Your task >> Every entry should be given again exactly, with nothing dropped.
····················
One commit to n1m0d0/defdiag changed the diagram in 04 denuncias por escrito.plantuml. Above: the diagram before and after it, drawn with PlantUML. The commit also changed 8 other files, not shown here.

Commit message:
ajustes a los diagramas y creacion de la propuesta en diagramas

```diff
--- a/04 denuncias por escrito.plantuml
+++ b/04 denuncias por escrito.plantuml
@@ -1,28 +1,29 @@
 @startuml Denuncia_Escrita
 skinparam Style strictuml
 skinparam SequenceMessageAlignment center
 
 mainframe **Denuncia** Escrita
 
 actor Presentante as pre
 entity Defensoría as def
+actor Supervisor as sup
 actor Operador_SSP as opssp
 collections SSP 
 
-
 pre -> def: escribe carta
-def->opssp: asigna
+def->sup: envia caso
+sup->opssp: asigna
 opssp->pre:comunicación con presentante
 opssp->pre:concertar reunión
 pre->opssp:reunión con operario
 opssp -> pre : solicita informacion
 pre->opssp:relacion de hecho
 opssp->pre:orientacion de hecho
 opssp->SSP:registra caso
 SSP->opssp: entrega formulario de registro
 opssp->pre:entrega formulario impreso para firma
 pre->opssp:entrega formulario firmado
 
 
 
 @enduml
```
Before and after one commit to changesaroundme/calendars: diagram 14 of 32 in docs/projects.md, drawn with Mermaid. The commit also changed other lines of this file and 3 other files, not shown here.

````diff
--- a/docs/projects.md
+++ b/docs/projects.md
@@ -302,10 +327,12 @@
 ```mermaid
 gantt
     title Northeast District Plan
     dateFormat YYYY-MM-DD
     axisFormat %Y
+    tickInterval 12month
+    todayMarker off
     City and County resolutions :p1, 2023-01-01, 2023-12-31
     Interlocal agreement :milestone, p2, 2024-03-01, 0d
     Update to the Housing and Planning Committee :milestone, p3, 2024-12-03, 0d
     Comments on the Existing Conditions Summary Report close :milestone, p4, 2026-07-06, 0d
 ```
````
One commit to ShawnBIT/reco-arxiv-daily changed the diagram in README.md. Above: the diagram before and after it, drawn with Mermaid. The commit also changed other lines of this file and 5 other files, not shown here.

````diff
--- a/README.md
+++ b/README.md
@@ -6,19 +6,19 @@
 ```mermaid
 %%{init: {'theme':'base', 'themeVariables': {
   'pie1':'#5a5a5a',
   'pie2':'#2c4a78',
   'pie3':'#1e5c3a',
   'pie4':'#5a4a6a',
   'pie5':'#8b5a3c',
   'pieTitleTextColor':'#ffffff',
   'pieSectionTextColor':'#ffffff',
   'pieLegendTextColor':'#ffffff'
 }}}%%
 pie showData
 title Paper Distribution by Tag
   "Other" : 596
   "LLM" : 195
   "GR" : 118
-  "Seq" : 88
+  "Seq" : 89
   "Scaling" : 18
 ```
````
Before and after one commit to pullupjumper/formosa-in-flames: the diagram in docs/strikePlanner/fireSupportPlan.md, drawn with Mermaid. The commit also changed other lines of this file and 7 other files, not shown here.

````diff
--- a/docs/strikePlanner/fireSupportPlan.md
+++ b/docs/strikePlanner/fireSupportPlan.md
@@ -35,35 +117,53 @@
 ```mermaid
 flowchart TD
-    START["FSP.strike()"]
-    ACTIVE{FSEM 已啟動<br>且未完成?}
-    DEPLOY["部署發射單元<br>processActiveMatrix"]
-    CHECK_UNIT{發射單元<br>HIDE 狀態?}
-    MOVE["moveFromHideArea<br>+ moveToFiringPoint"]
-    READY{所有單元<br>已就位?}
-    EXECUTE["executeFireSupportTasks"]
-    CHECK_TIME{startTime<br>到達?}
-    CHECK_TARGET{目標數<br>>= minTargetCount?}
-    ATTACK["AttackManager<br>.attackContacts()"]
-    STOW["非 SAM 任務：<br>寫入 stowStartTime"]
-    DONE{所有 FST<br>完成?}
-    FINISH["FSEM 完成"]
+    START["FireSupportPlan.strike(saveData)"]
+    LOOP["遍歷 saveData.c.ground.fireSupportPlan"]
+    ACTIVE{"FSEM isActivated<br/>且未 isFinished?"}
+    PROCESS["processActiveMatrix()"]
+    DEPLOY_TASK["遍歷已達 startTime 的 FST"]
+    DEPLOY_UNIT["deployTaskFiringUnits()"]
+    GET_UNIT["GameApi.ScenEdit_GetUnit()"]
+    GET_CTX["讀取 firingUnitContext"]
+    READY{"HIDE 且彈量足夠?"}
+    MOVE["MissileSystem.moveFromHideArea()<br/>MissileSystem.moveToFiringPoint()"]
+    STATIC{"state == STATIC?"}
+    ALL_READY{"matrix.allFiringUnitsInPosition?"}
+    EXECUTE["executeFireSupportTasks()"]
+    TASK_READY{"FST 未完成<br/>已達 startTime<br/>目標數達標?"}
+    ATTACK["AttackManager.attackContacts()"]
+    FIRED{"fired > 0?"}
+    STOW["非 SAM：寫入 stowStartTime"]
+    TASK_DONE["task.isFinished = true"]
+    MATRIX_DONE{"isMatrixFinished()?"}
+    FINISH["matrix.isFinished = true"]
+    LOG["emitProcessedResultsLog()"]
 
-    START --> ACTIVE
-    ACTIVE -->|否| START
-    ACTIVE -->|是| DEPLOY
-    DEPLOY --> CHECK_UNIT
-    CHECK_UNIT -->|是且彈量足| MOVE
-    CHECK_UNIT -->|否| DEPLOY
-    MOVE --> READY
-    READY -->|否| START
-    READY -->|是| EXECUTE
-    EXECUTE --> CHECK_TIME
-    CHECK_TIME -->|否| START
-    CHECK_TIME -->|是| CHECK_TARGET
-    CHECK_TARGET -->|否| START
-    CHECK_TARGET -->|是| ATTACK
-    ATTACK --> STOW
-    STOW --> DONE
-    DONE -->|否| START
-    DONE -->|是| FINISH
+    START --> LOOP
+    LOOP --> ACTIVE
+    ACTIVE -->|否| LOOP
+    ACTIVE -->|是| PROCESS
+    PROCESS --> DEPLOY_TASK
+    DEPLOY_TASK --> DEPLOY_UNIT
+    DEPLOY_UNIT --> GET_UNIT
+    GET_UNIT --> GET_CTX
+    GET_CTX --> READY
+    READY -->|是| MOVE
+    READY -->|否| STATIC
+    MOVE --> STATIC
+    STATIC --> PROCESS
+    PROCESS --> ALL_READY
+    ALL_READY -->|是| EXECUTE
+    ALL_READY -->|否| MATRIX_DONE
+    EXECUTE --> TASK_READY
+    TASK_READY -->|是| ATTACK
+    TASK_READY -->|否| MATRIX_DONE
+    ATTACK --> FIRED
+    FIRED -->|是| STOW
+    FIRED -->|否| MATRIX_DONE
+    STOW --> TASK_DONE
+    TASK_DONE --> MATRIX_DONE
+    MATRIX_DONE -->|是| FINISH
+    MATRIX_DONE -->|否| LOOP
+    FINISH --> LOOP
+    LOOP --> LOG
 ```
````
····················
Output of the exercise >>
One commit to n1m0d0/defdiag changed the diagram in 04 denuncias por escrito.plantuml. Above: the diagram before and after it, drawn with PlantUML. The commit also changed 8 other files, not shown here.

Commit message:
ajustes a los diagramas y creacion de la propuesta en diagramas

```diff
--- a/04 denuncias por escrito.plantuml
+++ b/04 denuncias por escrito.plantuml
@@ -1,28 +1,29 @@
 @startuml Denuncia_Escrita
 skinparam Style strictuml
 skinparam SequenceMessageAlignment center
 
 mainframe **Denuncia** Escrita
 
 actor Presentante as pre
 entity Defensoría as def
+actor Supervisor as sup
 actor Operador_SSP as opssp
 collections SSP 
 
-
 pre -> def: escribe carta
-def->opssp: asigna
+def->sup: envia caso
+sup->opssp: asigna
 opssp->pre:comunicación con presentante
 opssp->pre:concertar reunión
 pre->opssp:reunión con operario
 opssp -> pre : solicita informacion
 pre->opssp:relacion de hecho
 opssp->pre:orientacion de hecho
 opssp->SSP:registra caso
 SSP->opssp: entrega formulario de registro
 opssp->pre:entrega formulario impreso para firma
 pre->opssp:entrega formulario firmado
 
 
 
 @enduml
```
Before and after one commit to changesaroundme/calendars: diagram 14 of 32 in docs/projects.md, drawn with Mermaid. The commit also changed other lines of this file and 3 other files, not shown here.

````diff
--- a/docs/projects.md
+++ b/docs/projects.md
@@ -302,10 +327,12 @@
 ```mermaid
 gantt
     title Northeast District Plan
     dateFormat YYYY-MM-DD
     axisFormat %Y
+    tickInterval 12month
+    todayMarker off
     City and County resolutions :p1, 2023-01-01, 2023-12-31
     Interlocal agreement :milestone, p2, 2024-03-01, 0d
     Update to the Housing and Planning Committee :milestone, p3, 2024-12-03, 0d
     Comments on the Existing Conditions Summary Report close :milestone, p4, 2026-07-06, 0d
 ```
````
One commit to ShawnBIT/reco-arxiv-daily changed the diagram in README.md. Above: the diagram before and after it, drawn with Mermaid. The commit also changed other lines of this file and 5 other files, not shown here.

````diff
--- a/README.md
+++ b/README.md
@@ -6,19 +6,19 @@
 ```mermaid
 %%{init: {'theme':'base', 'themeVariables': {
   'pie1':'#5a5a5a',
   'pie2':'#2c4a78',
   'pie3':'#1e5c3a',
   'pie4':'#5a4a6a',
   'pie5':'#8b5a3c',
   'pieTitleTextColor':'#ffffff',
   'pieSectionTextColor':'#ffffff',
   'pieLegendTextColor':'#ffffff'
 }}}%%
 pie showData
 title Paper Distribution by Tag
   "Other" : 596
   "LLM" : 195
   "GR" : 118
-  "Seq" : 88
+  "Seq" : 89
   "Scaling" : 18
 ```
````
Before and after one commit to pullupjumper/formosa-in-flames: the diagram in docs/strikePlanner/fireSupportPlan.md, drawn with Mermaid. The commit also changed other lines of this file and 7 other files, not shown here.

````diff
--- a/docs/strikePlanner/fireSupportPlan.md
+++ b/docs/strikePlanner/fireSupportPlan.md
@@ -35,35 +117,53 @@
 ```mermaid
 flowchart TD
-    START["FSP.strike()"]
-    ACTIVE{FSEM 已啟動<br>且未完成?}
-    DEPLOY["部署發射單元<br>processActiveMatrix"]
-    CHECK_UNIT{發射單元<br>HIDE 狀態?}
-    MOVE["moveFromHideArea<br>+ moveToFiringPoint"]
-    READY{所有單元<br>已就位?}
-    EXECUTE["executeFireSupportTasks"]
-    CHECK_TIME{startTime<br>到達?}
-    CHECK_TARGET{目標數<br>>= minTargetCount?}
-    ATTACK["AttackManager<br>.attackContacts()"]
-    STOW["非 SAM 任務：<br>寫入 stowStartTime"]
-    DONE{所有 FST<br>完成?}
-    FINISH["FSEM 完成"]
+    START["FireSupportPlan.strike(saveData)"]
+    LOOP["遍歷 saveData.c.ground.fireSupportPlan"]
+    ACTIVE{"FSEM isActivated<br/>且未 isFinished?"}
+    PROCESS["processActiveMatrix()"]
+    DEPLOY_TASK["遍歷已達 startTime 的 FST"]
+    DEPLOY_UNIT["deployTaskFiringUnits()"]
+    GET_UNIT["GameApi.ScenEdit_GetUnit()"]
+    GET_CTX["讀取 firingUnitContext"]
+    READY{"HIDE 且彈量足夠?"}
+    MOVE["MissileSystem.moveFromHideArea()<br/>MissileSystem.moveToFiringPoint()"]
+    STATIC{"state == STATIC?"}
+    ALL_READY{"matrix.allFiringUnitsInPosition?"}
+    EXECUTE["executeFireSupportTasks()"]
+    TASK_READY{"FST 未完成<br/>已達 startTime<br/>目標數達標?"}
+    ATTACK["AttackManager.attackContacts()"]
+    FIRED{"fired > 0?"}
+    STOW["非 SAM：寫入 stowStartTime"]
+    TASK_DONE["task.isFinished = true"]
+    MATRIX_DONE{"isMatrixFinished()?"}
+    FINISH["matrix.isFinished = true"]
+    LOG["emitProcessedResultsLog()"]
 
-    START --> ACTIVE
-    ACTIVE -->|否| START
-    ACTIVE -->|是| DEPLOY
-    DEPLOY --> CHECK_UNIT
-    CHECK_UNIT -->|是且彈量足| MOVE
-    CHECK_UNIT -->|否| DEPLOY
-    MOVE --> READY
-    READY -->|否| START
-    READY -->|是| EXECUTE
-    EXECUTE --> CHECK_TIME
-    CHECK_TIME -->|否| START
-    CHECK_TIME -->|是| CHECK_TARGET
-    CHECK_TARGET -->|否| START
-    CHECK_TARGET -->|是| ATTACK
-    ATTACK --> STOW
-    STOW --> DONE
-    DONE -->|否| START
-    DONE -->|是| FINISH
+    START --> LOOP
+    LOOP --> ACTIVE
+    ACTIVE -->|否| LOOP
+    ACTIVE -->|是| PROCESS
+    PROCESS --> DEPLOY_TASK
+    DEPLOY_TASK --> DEPLOY_UNIT
+    DEPLOY_UNIT --> GET_UNIT
+    GET_UNIT --> GET_CTX
+    GET_CTX --> READY
+    READY -->|是| MOVE
+    READY -->|否| STATIC
+    MOVE --> STATIC
+    STATIC --> PROCESS
+    PROCESS --> ALL_READY
+    ALL_READY -->|是| EXECUTE
+    ALL_READY -->|否| MATRIX_DONE
+    EXECUTE --> TASK_READY
+    TASK_READY -->|是| ATTACK
+    TASK_READY -->|否| MATRIX_DONE
+    ATTACK --> FIRED
+    FIRED -->|是| STOW
+    FIRED -->|否| MATRIX_DONE
+    STOW --> TASK_DONE
+    TASK_DONE --> MATRIX_DONE
+    MATRIX_DONE -->|是| FINISH
+    MATRIX_DONE -->|否| LOOP
+    FINISH --> LOOP
+    LOOP --> LOG
 ```
````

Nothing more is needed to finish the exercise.